against the high counter which runs across
the office. During the minute or two I was
waiting, a native, a Government messenger; in
uniform, came in with his arms full of letters
and papers; and placed them on the counter,
with his arms still round them, as if to keep
them together. In a few seconds a junior
clerk came forward, and caught sight of the
attitude of the native. He rushed towards
him, and hissed through his teeth: '* Take
your arms from the counter and stand back."
It was not so much what was said, though that
was bad enough, as the tone of the voice, and
the violence of the movement when the rush
was made towards the counter. I promptly
left the counter, and stood beside the
frightened native as a protest against such
282 MY TEAVELS IN NORTH WEST RHODESIA.
brutal treatment. The young fellow evidently
felt the rebuke, for he coloured to the roots
of his hair, but said nothing. To some this
may seem a very small matter, but it is typical
of a general system. Subordinates are
generally very young out here. Authority
turns their heads; and the poor defenceless
natives have to suffer in consequence.
While the above conduct is regrettable, and
often much resented by the natives, it is not
in itself sufficient to cause war. The natives
are a long-suffering, patient people; quietly
accepting in their own country, at the hands
of strangers, many hard knocks, and much
bad treatment. Should it ever become the
policy of the Chartered Company to have war,
the war will come. History points to the
possibility. It has happened before. It
would be difficult to find a native war that was
not provoked by the aggression or oppression
of some Government. The trouble in Natal
is a case in point. The Europeans there are
m a very small minority. They fear the
natives; and instead of trusting them they
oppress them. They are following the same
policy of repression which the late President
Kruger pursued towards the Uitlanders.
NEW LIVINGSTONE AND THE GOVERNMENT. 283
While heavily taxed, the people are carefully
shut away from all participation in the
Government of the country. They may hang
Dinizulu and a few of his head-men, but the
trouble will still grow until the policy is
changed. In the Cape there is no trouble.
Why? Because the Government's policy is
just. Native education and self-government,
are promoted, and, as the people qualify,
they are freely admitted to the Franchise.
And while the Chartered Company's Policy
remains what it is — peaceable and progres-

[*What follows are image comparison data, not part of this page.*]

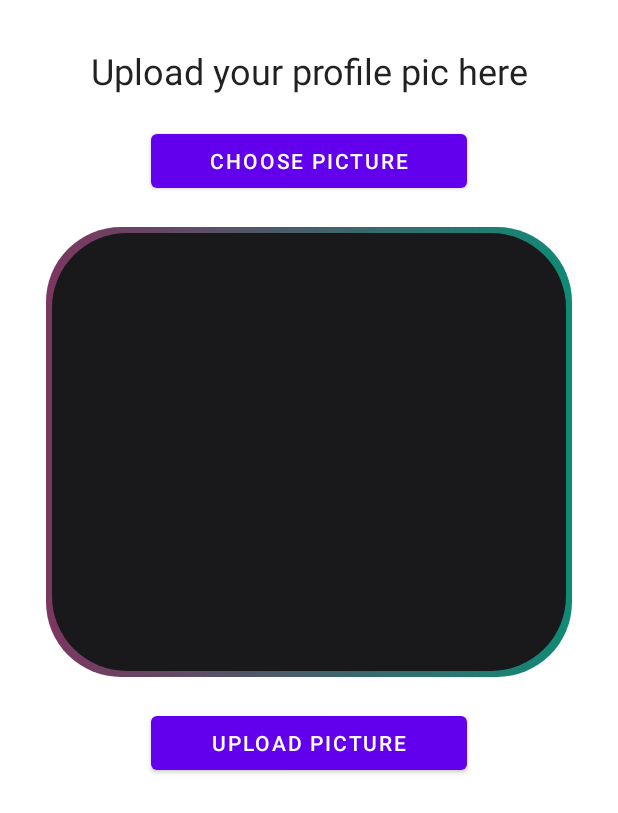
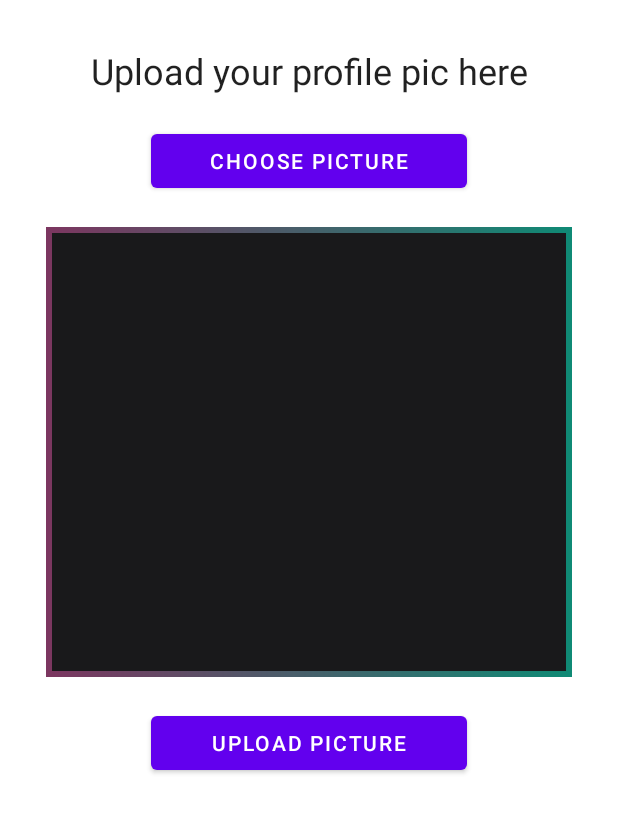
Before and after one commit to itzartbn/uNet, an Android app: the layout activity_upload_profile_picture.xml on its own in the app's theme, with its tools: preview values and no code run, on a phone screen of 412 x 824 dp. Shown: the top 813 px of the screen. Run offline under Robolectric (Android 15) with nearby library versions, the phone set to English and light mode, and no system bars.

```diff
--- a/app/build.gradle.kts
+++ b/app/build.gradle.kts
@@ -56,4 +56,7 @@ dependencies {
     implementation("com.google.android.material:material:1.12.0")
     implementation("com.google.firebase:firebase-storage:21.0.0")
     implementation ("com.squareup.picasso:picasso:2.8")
+    implementation("com.google.firebase:firebase-appcheck:18.0.0")
+    implementation("com.google.firebase:firebase-appcheck-safetynet:16.1.2")
+
 }
--- a/app/src/main/AndroidManifest.xml
+++ b/app/src/main/AndroidManifest.xml
@@ -18,6 +18,9 @@
         android:supportsRtl="true"
         android:theme="@style/Theme.Mini_project"
         tools:targetApi="31">
+        <activity
+            android:name=".UpdateProfileActivity"
+            android:exported="false" />
         <activity
             android:name=".UploadProfilePictureActivity"
             android:exported="false" />
--- /dev/null
+++ b/app/src/main/res/drawable/pp_border.xml
@@ -0,0 +1,25 @@
+<?xml version="1.0" encoding="utf-8"?>
+<layer-list xmlns:android="http://schemas.android.com/apk/res/android">
+    <item>
+        <shape android:shape="rectangle">
+            <corners android:radius="0dp"/>
+            <gradient android:startColor="#7c3660"
+                android:endColor="#0f8a75"
+                android:type="linear"
+                android:angle="360"/>
+            <size android:width="24dp"
+                android:height="24dp"/>
+        </shape>
+    </item>
+    <item android:top="4dp"
+        android:bottom="4dp"
+        android:left="4dp"
+        android:right="4dp">
+        <shape android:shape="rectangle">
+            <corners android:radius="0dp"/>
+            <solid android:color="#19191b"/>
+            <size android:width="16dp"
+                android:height="16dp"/>
+        </shape>
+    </item>
+</layer-list>
--- a/app/src/main/res/layout/activity_upload_profile_picture.xml
+++ b/app/src/main/res/layout/activity_upload_profile_picture.xml
@@ -37,8 +37,9 @@
             android:layout_height="300dp"
             android:id="@+id/imageview_profile_dp"
             android:layout_marginTop="20dp"
-            android:background="@drawable/btn_baclground"
-            android:layout_below="@id/pic_choose_btn"/>
+            android:background="@drawable/pp_border"
+            android:layout_below="@id/pic_choose_btn"
+            android:scaleType="centerCrop"/>
 
         <Button
             android:layout_width="match_parent"
@@ -58,8 +59,6 @@
             android:layout_centerInParent="true"
             android:indeterminate="true"
             android:indeterminateDrawable="@drawable/indeterminate_circular_progress"
-            android:elevation="10dp"
             android:visibility="gone" />
-
     </RelativeLayout>
 </ScrollView>
```
Also changed, not shown: app/src/main/java/com/s22010536/mini_project/StudentActivity.java (+18 -1 lines), app/src/main/java/com/s22010536/mini_project/UpdateProfileActivity.java (added, +20 -0 lines), app/src/main/java/com/s22010536/mini_project/UploadProfilePictureActivity.java (+13 -23 lines), app/src/main/java/com/s22010536/mini_project/UserProfileActivity.java (+18 -0 lines), app/src/main/res/layout/activity_update_profile.xml (added, +10 -0 lines).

sive — there will be no war in North- West
AA 000 976 319
This book is DUE on the last date stamped below.
'NOV 18 19^
r im 2^ ^^?

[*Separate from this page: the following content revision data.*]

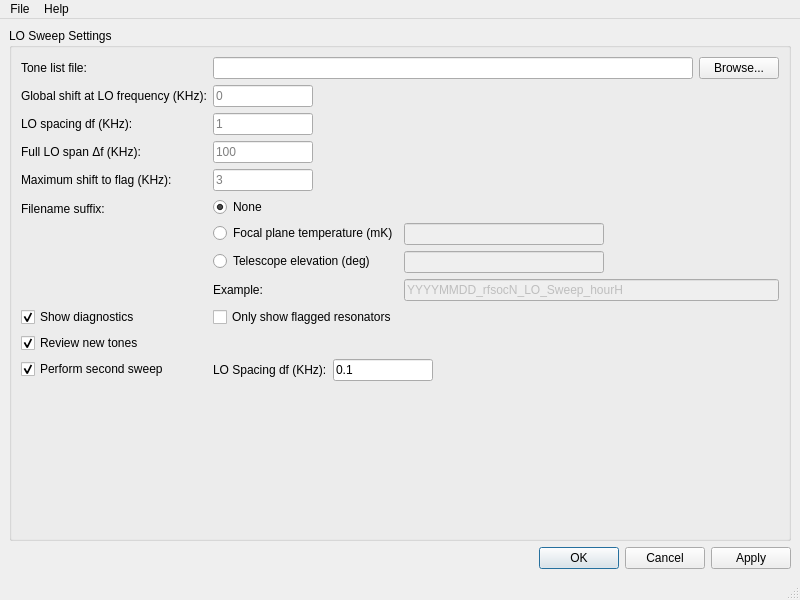
Qt form ui_resources/loconfig.ui (Tyronitar/rfsoc-interface) before a commit.
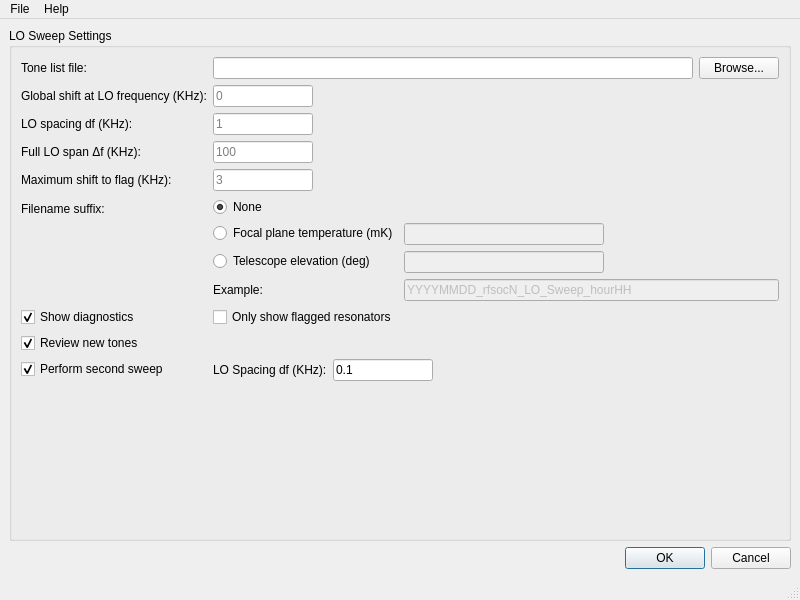
The same form after that commit. Icons and pictures are not drawn.

Commit message: Update LO Config Window

The edit to the form file:
```diff
--- a/ui_resources/loconfig.ui
+++ b/ui_resources/loconfig.ui
@@ -351,7 +351,7 @@
             <bool>false</bool>
            </property>
            <property name="text">
-            <string>YYYYMMDD_rfsocN_LO_Sweep_hourH</string>
+            <string>YYYYMMDD_rfsocN_LO_Sweep_hourHH</string>
            </property>
            <property name="readOnly">
             <bool>true</bool>
@@ -373,7 +373,7 @@
     <item>
      <widget class="QDialogButtonBox" name="dialog_button_box">
       <property name="standardButtons">
-       <set>QDialogButtonBox::StandardButton::Apply|QDialogButtonBox::StandardButton::Cancel|QDialogButtonBox::StandardButton::Ok</set>
+       <set>QDialogButtonBox::StandardButton::Cancel|QDialogButtonBox::StandardButton::Ok</set>
       </property>
      </widget>
     </item>
```
Left out of the diff: 2 changed lines with no effect on the pictures. The commit also changes 1 other file.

PLEA-^ DO ftOT REMOVE
THIS BOOK GARD^T
g University Research Library